-- What to produce --
No output is needed beyond the number of lines in the listing that contain the word "Release".
── Provided records ──
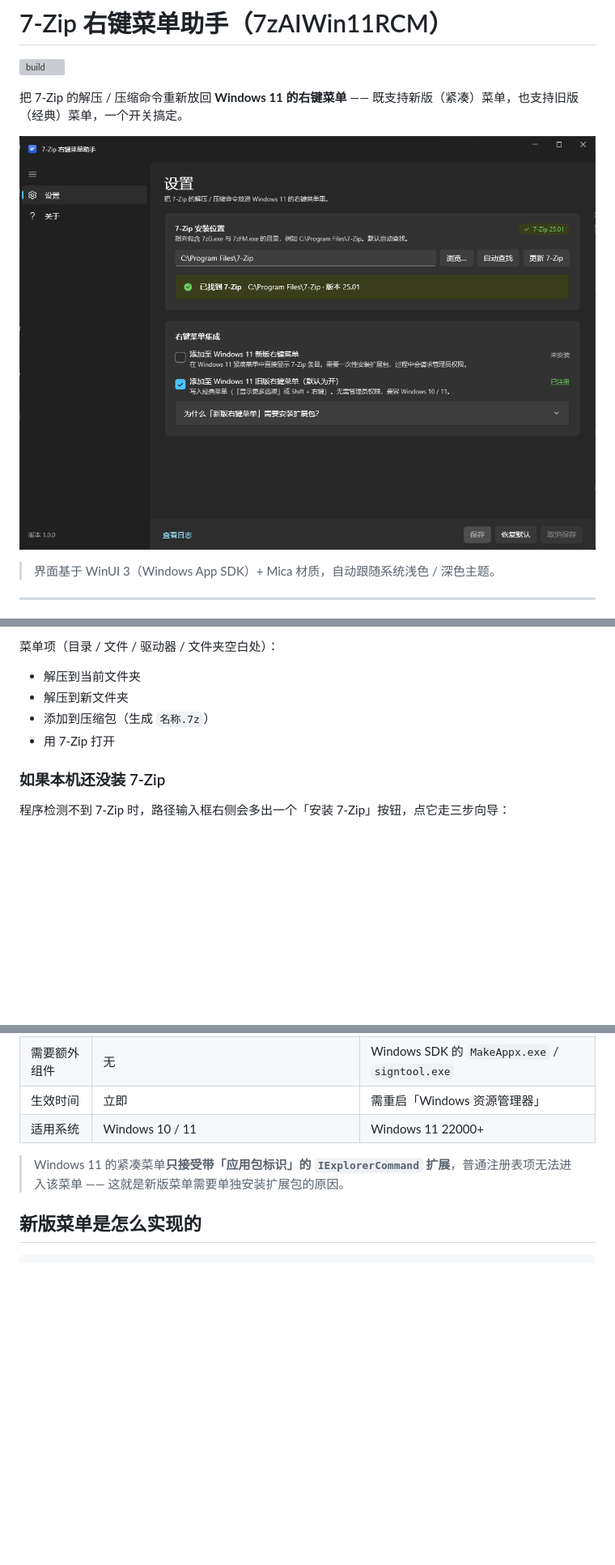
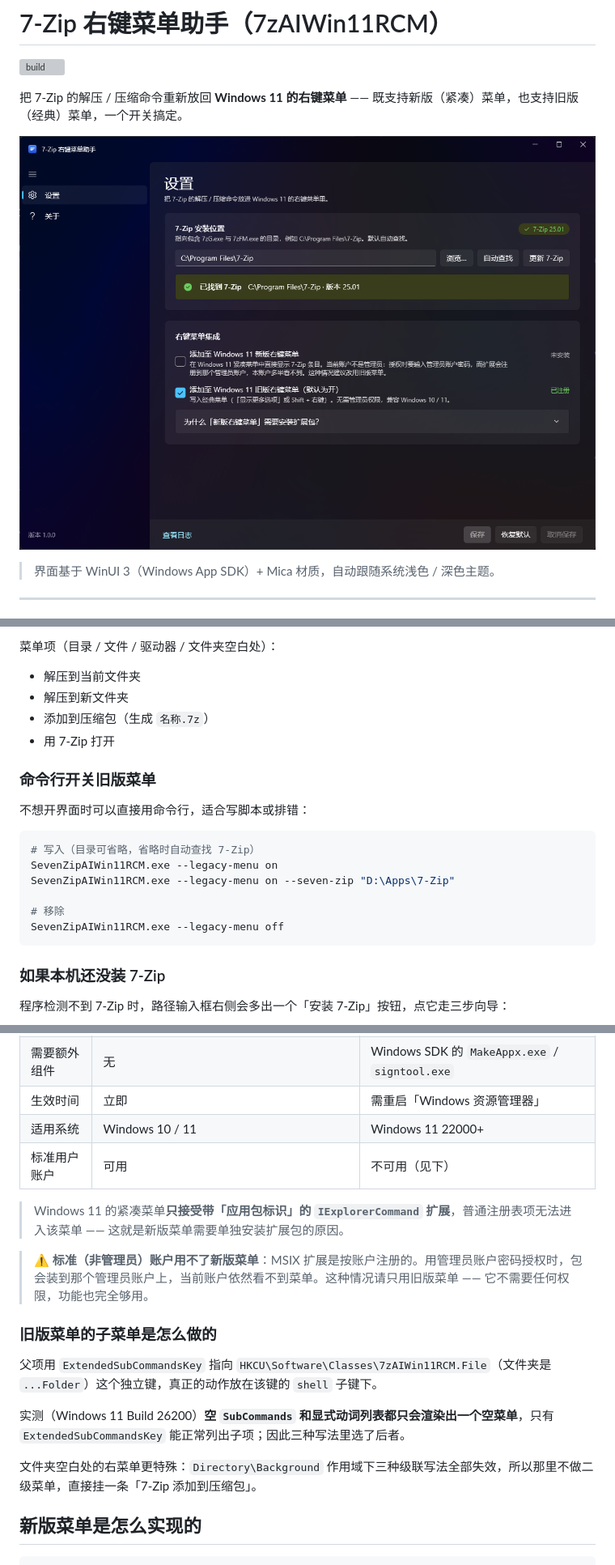
Before and after one commit to minecraftmc22/7zAIWin11RCM, a Markdown page: README.md, 3 parts joined by grey strips. Shown at 81% size. GitHub-like rendering; pictures changed too: docs/screenshot-settings.png; blank space fills up the shorter version; grey boxes are pictures that could not be loaded.

````diff
--- a/README.md
+++ b/README.md
@@ -65,6 +65,19 @@ src\7zAIWin11RCM\bin\Release\net8.0-windows10.0.19041.0\win-x64\SevenZipAIWin11R
 - 添加到压缩包（生成 `名称.7z`）
 - 用 7-Zip 打开
 
+### 命令行开关旧版菜单
+
+不想开界面时可以直接用命令行，适合写脚本或排错：
+
+```powershell
+# 写入（目录可省略，省略时自动查找 7-Zip）
+SevenZipAIWin11RCM.exe --legacy-menu on
+SevenZipAIWin11RCM.exe --legacy-menu on --seven-zip "D:\Apps\7-Zip"
+
+# 移除
+SevenZipAIWin11RCM.exe --legacy-menu off
+```
+
 ### 如果本机还没装 7-Zip
 
 程序检测不到 7-Zip 时，路径输入框右侧会多出一个「安装 7-Zip」按钮，点它走三步向导：
@@ -96,8 +109,19 @@ src\7zAIWin11RCM\bin\Release\net8.0-windows10.0.19041.0\win-x64\SevenZipAIWin11R
 | 需要额外组件 | 无 | Windows SDK 的 `MakeAppx.exe` / `signtool.exe` |
 | 生效时间 | 立即 | 需重启「Windows 资源管理器」 |
 | 适用系统 | Windows 10 / 11 | Windows 11 22000+ |
+| 标准用户账户 | 可用 | 不可用（见下） |
 
 > Windows 11 的紧凑菜单**只接受带「应用包标识」的 `IExplorerCommand` 扩展**，普通注册表项无法进入该菜单 —— 这就是新版菜单需要单独安装扩展包的原因。
+
+> ⚠️ **标准（非管理员）账户用不了新版菜单**：MSIX 扩展是按账户注册的。用管理员账户密码授权时，包会装到那个管理员账户上，当前账户依然看不到菜单。这种情况请只用旧版菜单 —— 它不需要任何权限，功能也完全够用。
+
+### 旧版菜单的子菜单是怎么做的
+
+父项用 `ExtendedSubCommandsKey` 指向 `HKCU\Software\Classes\7zAIWin11RCM.File`（文件夹是 `...Folder`）这个独立键，真正的动作放在该键的 `shell` 子键下。
+
+实测（Windows 11 Build 26200）**空 `SubCommands` 和显式动词列表都只会渲染出一个空菜单**，只有 `ExtendedSubCommandsKey` 能正常列出子项；因此三种写法里选了后者。
+
+文件夹空白处的右菜单更特殊：`Directory\Background` 作用域下三种级联写法全部失效，所以那里不做二级菜单，直接挂一条「7-Zip 添加到压缩包」。
 
 ## 新版菜单是怎么实现的
 
````
Also changed, not shown: other parts of README.md (+12 -2 lines), 5 other files.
───
-- Response --
2